- PROBLEM TO SOLVE:
Copy out all of the records, exactly as they appear.

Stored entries
* * * *

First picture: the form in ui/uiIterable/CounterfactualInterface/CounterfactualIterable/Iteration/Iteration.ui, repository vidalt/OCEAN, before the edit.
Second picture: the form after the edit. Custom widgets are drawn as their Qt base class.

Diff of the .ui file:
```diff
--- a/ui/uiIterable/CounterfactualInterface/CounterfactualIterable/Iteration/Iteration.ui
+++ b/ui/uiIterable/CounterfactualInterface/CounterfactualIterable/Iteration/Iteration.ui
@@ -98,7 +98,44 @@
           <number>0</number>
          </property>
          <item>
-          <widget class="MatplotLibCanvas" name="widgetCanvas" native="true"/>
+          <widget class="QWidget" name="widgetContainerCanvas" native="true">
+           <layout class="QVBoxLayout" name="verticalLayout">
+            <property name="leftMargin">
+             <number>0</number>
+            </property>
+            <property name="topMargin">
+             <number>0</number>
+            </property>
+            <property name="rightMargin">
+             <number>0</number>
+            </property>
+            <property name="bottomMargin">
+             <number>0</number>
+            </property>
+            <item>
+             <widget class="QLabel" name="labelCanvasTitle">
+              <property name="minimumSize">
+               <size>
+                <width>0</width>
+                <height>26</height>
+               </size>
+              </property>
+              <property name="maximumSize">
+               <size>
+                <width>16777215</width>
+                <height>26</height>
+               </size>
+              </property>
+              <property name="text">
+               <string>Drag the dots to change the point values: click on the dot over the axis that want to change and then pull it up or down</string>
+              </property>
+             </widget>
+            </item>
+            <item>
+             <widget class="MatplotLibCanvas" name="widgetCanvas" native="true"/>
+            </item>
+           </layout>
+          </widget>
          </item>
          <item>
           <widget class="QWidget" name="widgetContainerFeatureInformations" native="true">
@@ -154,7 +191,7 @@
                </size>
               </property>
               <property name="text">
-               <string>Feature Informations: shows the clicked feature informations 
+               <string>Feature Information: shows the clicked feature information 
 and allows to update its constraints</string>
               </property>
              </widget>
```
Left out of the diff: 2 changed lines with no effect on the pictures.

* * * *

- RESULT OF THIS TASK:
First picture: the form in ui/uiIterable/CounterfactualInterface/CounterfactualIterable/Iteration/Iteration.ui, repository vidalt/OCEAN, before the edit.
Second picture: the form after the edit. Custom widgets are drawn as their Qt base class.

Diff of the .ui file:
```diff
--- a/ui/uiIterable/CounterfactualInterface/CounterfactualIterable/Iteration/Iteration.ui
+++ b/ui/uiIterable/CounterfactualInterface/CounterfactualIterable/Iteration/Iteration.ui
@@ -98,7 +98,44 @@
           <number>0</number>
          </property>
          <item>
-          <widget class="MatplotLibCanvas" name="widgetCanvas" native="true"/>
+          <widget class="QWidget" name="widgetContainerCanvas" native="true">
+           <layout class="QVBoxLayout" name="verticalLayout">
+            <property name="leftMargin">
+             <number>0</number>
+            </property>
+            <property name="topMargin">
+             <number>0</number>
+            </property>
+            <property name="rightMargin">
+             <number>0</number>
+            </property>
+            <property name="bottomMargin">
+             <number>0</number>
+            </property>
+            <item>
+             <widget class="QLabel" name="labelCanvasTitle">
+              <property name="minimumSize">
+               <size>
+                <width>0</width>
+                <height>26</height>
+               </size>
+              </property>
+              <property name="maximumSize">
+               <size>
+                <width>16777215</width>
+                <height>26</height>
+               </size>
+              </property>
+              <property name="text">
+               <string>Drag the dots to change the point values: click on the dot over the axis that want to change and then pull it up or down</string>
+              </property>
+             </widget>
+            </item>
+            <item>
+             <widget class="MatplotLibCanvas" name="widgetCanvas" native="true"/>
+            </item>
+           </layout>
+          </widget>
          </item>
          <item>
           <widget class="QWidget" name="widgetContainerFeatureInformations" native="true">
@@ -154,7 +191,7 @@
                </size>
               </property>
               <property name="text">
-               <string>Feature Informations: shows the clicked feature informations 
+               <string>Feature Information: shows the clicked feature information 
 and allows to update its constraints</string>
               </property>
              </widget>
```
Left out of the diff: 2 changed lines with no effect on the pictures.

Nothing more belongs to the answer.